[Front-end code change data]
%%

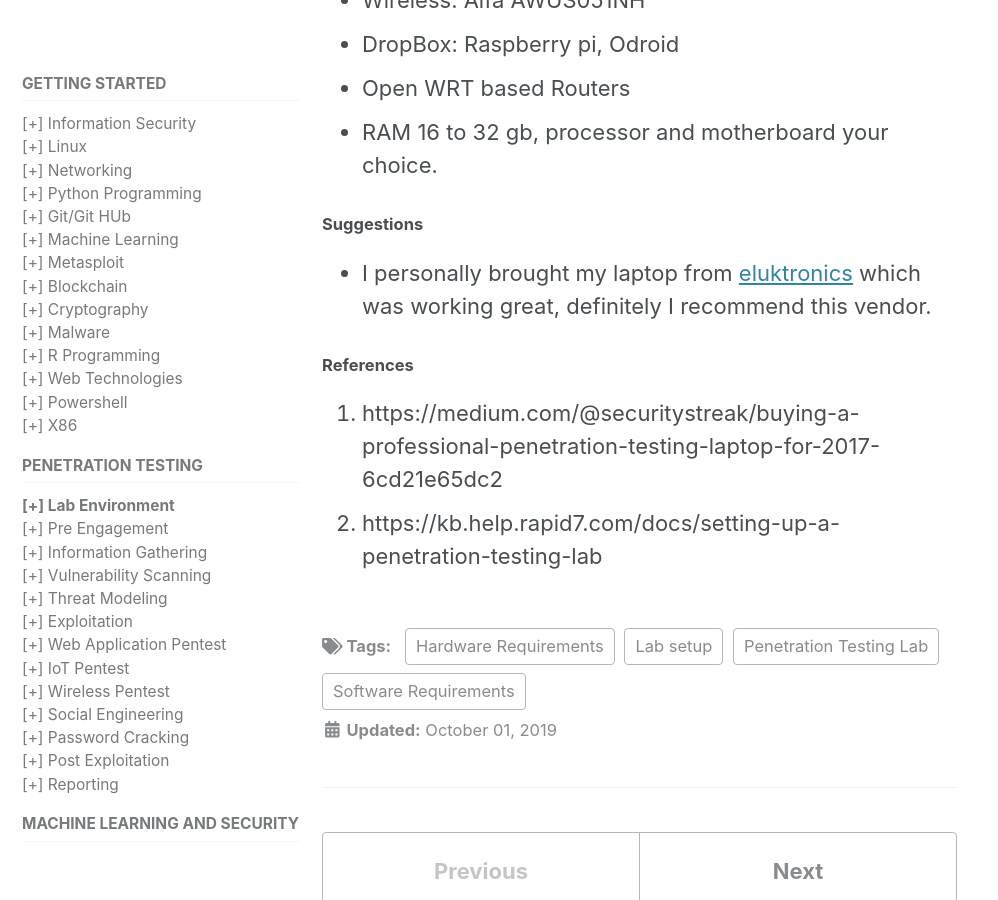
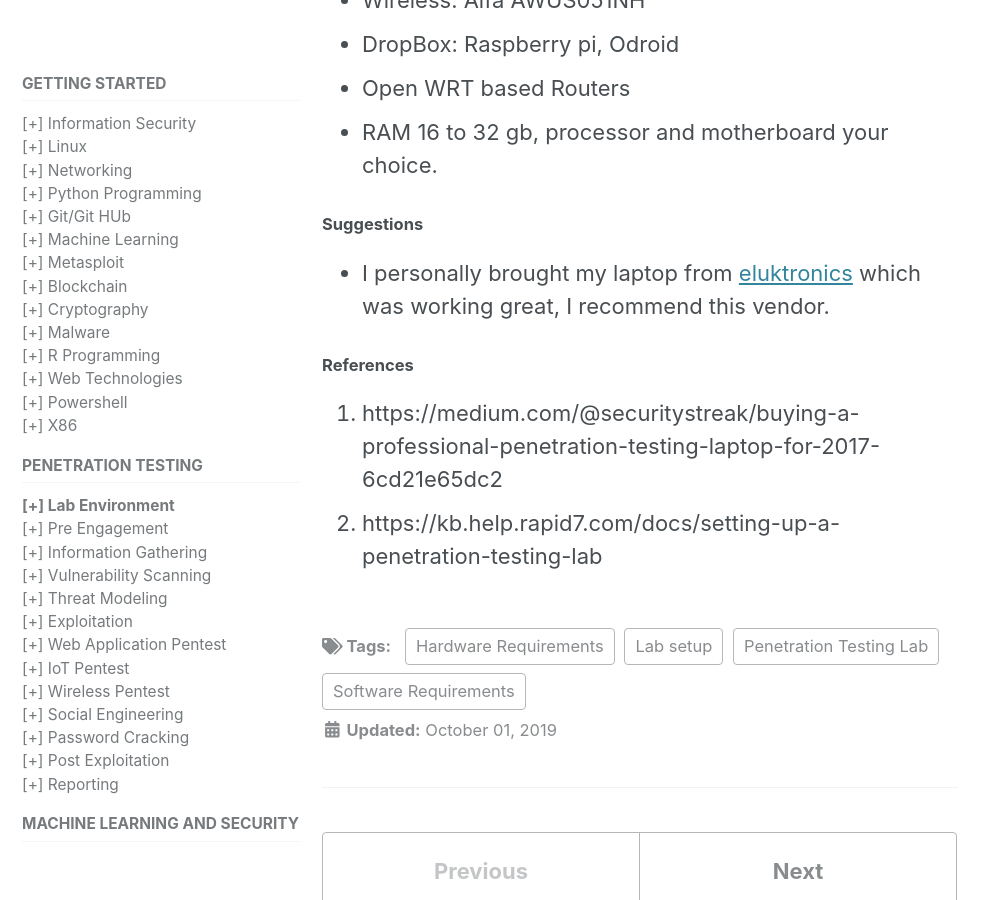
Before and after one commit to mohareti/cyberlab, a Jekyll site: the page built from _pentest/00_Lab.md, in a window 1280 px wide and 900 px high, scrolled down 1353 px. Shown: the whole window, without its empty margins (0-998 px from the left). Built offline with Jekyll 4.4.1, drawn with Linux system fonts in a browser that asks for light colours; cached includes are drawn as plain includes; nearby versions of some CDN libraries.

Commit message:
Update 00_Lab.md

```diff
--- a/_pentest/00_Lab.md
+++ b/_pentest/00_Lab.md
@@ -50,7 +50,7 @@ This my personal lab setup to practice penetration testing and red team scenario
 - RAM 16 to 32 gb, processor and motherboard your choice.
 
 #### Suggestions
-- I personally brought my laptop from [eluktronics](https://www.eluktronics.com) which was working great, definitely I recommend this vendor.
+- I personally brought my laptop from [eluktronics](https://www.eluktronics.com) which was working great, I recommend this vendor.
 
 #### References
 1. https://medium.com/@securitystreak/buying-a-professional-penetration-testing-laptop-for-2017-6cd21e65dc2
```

%%
%%

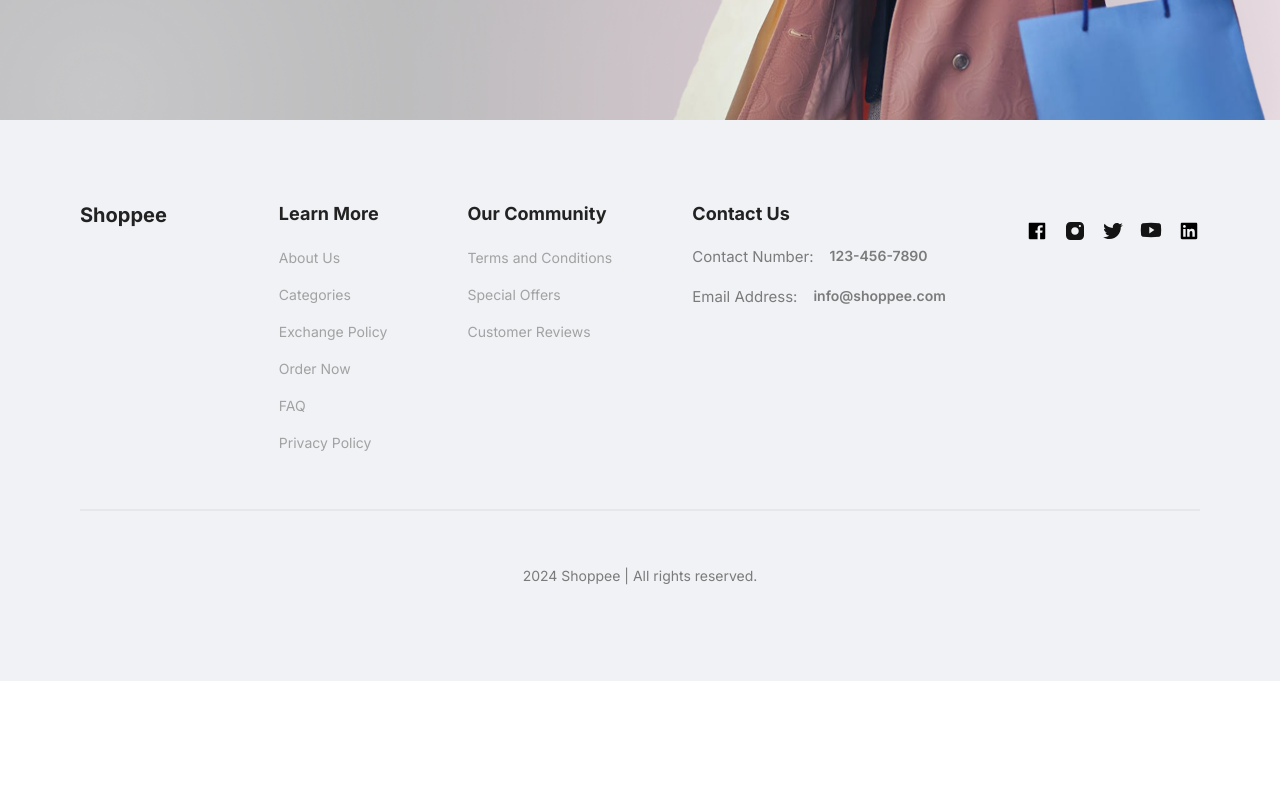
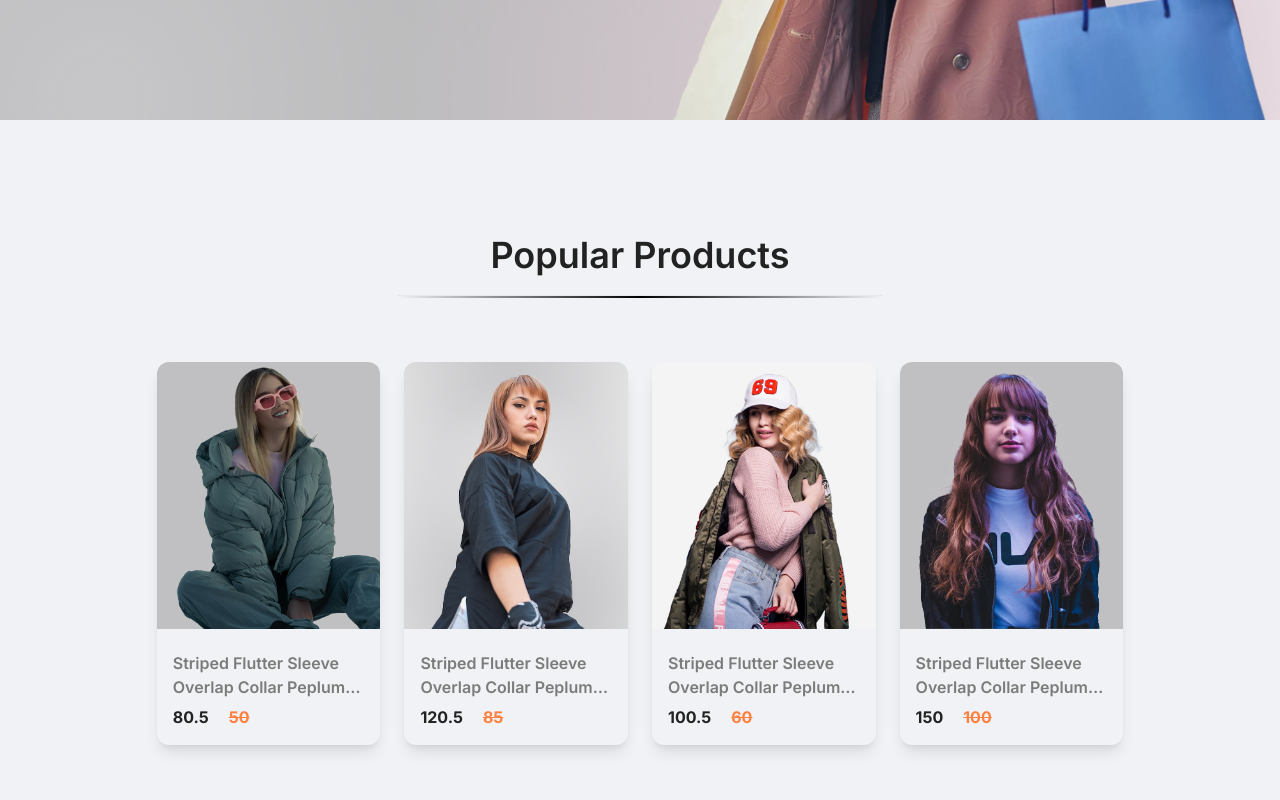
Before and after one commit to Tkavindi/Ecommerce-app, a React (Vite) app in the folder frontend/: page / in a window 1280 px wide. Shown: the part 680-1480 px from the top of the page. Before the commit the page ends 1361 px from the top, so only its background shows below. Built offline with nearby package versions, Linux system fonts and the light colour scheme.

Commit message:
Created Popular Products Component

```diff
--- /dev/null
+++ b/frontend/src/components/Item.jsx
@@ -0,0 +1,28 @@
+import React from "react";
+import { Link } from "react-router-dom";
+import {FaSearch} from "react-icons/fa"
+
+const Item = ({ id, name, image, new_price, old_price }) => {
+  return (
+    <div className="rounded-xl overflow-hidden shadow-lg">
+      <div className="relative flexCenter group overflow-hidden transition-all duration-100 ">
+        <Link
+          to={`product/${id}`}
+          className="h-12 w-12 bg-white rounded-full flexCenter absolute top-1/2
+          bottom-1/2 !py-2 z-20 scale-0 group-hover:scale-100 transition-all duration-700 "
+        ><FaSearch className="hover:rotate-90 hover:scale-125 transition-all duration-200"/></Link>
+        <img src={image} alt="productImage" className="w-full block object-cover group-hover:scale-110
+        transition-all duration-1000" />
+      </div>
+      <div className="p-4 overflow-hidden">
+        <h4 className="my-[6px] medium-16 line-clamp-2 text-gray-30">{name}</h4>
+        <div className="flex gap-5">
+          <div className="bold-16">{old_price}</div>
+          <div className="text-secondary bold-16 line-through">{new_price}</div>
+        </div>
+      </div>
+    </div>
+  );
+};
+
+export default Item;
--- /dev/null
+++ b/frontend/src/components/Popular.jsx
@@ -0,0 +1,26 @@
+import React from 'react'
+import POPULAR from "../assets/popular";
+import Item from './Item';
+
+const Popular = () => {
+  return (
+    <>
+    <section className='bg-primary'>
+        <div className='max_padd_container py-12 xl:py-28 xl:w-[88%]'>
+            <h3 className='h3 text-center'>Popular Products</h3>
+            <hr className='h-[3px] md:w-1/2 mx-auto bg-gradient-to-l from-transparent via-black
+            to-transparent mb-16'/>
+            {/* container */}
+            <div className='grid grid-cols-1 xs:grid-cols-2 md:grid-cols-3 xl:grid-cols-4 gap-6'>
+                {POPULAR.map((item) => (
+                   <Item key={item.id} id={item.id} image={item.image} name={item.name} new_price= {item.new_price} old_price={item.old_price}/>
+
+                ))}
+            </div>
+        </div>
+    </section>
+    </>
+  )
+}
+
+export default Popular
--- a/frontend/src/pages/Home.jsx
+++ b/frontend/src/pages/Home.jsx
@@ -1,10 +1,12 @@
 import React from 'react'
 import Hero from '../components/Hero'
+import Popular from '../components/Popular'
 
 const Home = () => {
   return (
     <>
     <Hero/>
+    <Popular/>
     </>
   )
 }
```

%%
%%

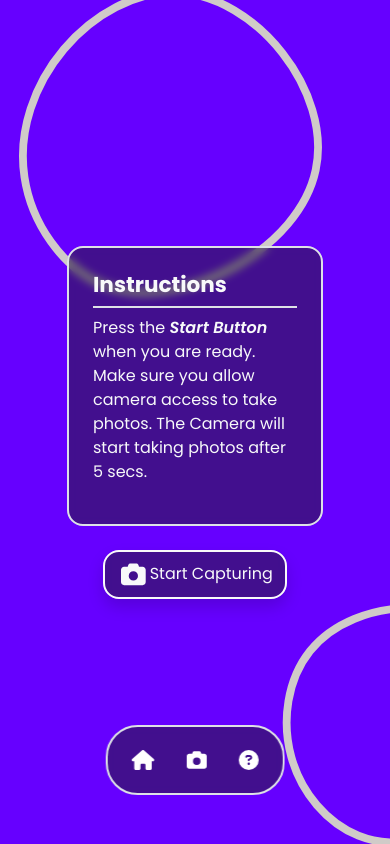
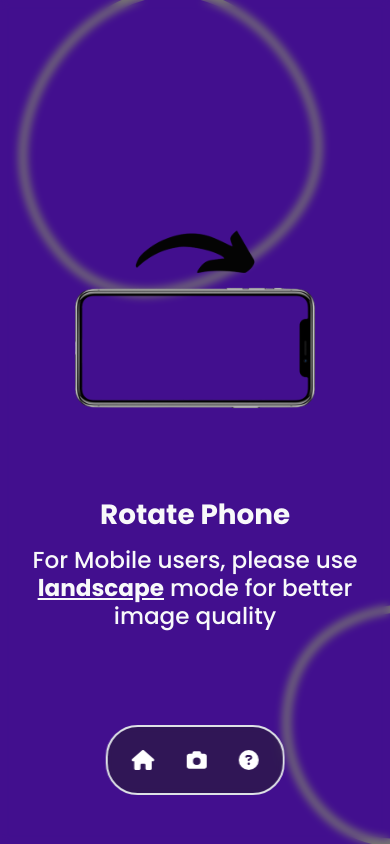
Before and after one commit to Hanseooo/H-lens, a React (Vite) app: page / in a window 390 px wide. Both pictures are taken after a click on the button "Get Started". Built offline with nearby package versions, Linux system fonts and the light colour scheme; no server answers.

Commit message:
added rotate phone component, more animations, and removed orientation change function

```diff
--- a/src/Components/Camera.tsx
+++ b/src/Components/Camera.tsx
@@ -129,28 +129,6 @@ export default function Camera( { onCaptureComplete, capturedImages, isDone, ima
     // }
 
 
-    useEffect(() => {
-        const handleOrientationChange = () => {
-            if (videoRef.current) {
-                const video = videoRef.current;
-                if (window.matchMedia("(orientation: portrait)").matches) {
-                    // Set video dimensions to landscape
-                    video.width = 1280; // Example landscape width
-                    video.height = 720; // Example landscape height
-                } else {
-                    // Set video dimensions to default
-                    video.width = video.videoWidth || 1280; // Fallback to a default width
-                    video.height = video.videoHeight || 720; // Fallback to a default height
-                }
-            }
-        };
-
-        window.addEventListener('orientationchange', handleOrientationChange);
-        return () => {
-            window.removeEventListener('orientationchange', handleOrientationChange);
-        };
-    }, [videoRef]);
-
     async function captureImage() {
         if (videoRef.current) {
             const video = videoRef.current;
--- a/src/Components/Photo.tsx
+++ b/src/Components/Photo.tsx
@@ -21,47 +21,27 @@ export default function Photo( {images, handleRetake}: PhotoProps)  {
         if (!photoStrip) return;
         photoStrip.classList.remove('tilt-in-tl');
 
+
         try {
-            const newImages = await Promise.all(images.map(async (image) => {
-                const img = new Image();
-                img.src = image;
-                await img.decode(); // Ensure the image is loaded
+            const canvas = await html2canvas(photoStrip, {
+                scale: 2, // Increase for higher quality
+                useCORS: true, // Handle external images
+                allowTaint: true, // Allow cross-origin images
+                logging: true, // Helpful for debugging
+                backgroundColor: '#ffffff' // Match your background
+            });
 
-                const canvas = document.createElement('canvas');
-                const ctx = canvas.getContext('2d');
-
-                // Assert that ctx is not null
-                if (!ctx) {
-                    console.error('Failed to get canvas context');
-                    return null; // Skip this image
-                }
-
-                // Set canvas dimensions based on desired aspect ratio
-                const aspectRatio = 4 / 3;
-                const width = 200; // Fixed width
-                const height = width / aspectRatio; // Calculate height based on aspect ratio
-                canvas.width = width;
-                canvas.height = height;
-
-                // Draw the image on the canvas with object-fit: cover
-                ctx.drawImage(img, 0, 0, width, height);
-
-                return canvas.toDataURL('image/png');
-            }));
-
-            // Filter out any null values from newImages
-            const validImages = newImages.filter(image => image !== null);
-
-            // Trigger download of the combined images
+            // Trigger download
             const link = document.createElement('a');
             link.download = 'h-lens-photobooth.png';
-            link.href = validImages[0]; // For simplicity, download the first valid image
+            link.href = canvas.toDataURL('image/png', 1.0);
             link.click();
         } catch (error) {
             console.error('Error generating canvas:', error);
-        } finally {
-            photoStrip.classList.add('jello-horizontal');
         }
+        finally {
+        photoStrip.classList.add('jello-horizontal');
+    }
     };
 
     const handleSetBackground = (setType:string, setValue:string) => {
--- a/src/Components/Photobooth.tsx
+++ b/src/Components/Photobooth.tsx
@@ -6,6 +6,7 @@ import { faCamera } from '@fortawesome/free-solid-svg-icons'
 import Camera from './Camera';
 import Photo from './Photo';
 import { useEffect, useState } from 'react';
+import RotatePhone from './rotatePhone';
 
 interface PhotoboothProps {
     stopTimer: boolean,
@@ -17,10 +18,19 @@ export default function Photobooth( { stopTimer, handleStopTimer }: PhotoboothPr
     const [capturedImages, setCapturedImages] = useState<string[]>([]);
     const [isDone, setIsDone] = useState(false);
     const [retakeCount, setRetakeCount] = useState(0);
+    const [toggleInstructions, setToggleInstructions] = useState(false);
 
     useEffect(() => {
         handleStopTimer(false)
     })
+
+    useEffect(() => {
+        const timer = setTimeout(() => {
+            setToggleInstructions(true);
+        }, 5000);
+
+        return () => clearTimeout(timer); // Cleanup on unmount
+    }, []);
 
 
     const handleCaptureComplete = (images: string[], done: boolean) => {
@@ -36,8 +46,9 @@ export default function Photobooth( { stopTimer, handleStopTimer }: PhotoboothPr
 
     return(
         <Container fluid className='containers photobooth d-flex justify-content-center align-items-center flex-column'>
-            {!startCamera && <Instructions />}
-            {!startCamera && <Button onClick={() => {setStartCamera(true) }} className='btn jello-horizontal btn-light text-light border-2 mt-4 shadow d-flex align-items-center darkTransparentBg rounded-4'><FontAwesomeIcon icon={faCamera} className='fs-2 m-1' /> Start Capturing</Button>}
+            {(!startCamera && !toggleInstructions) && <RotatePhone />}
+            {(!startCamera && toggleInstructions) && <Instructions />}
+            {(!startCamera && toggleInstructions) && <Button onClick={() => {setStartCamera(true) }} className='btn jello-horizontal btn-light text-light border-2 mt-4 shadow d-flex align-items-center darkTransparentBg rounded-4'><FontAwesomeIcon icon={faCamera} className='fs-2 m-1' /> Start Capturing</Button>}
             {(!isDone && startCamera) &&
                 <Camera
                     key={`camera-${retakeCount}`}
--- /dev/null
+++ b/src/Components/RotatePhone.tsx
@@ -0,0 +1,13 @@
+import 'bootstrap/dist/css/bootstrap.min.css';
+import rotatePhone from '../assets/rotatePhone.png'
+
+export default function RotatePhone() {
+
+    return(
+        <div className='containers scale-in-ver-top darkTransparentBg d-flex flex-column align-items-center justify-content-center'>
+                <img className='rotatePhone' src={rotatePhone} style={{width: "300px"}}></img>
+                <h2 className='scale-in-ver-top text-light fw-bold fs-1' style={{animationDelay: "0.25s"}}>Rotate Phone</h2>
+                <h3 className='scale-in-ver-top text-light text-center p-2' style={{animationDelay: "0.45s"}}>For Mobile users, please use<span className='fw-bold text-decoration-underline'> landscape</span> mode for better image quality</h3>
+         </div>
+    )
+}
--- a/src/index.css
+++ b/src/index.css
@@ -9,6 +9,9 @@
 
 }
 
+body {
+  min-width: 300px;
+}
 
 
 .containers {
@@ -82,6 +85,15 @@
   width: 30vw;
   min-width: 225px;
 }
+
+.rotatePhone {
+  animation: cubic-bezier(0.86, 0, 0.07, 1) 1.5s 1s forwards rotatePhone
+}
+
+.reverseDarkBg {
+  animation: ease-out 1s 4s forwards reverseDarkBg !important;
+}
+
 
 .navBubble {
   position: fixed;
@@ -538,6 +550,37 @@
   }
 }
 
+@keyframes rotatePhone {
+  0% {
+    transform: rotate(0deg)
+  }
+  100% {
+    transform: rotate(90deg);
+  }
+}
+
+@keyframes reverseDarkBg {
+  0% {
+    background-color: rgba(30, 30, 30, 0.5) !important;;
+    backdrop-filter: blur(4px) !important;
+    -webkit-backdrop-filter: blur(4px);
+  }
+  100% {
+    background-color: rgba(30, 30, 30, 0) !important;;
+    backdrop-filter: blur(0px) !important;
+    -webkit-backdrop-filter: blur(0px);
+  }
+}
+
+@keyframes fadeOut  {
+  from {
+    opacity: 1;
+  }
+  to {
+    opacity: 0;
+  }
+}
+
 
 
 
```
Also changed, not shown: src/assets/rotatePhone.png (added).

%%

WHAT TO PRODUCE => Only lines containing the word "blur" should appear in the answer, and every such line from the records above must be there.

RESULT OF THE TASK =>
+    backdrop-filter: blur(4px) !important;
+    -webkit-backdrop-filter: blur(4px);
+    backdrop-filter: blur(0px) !important;
+    -webkit-backdrop-filter: blur(0px);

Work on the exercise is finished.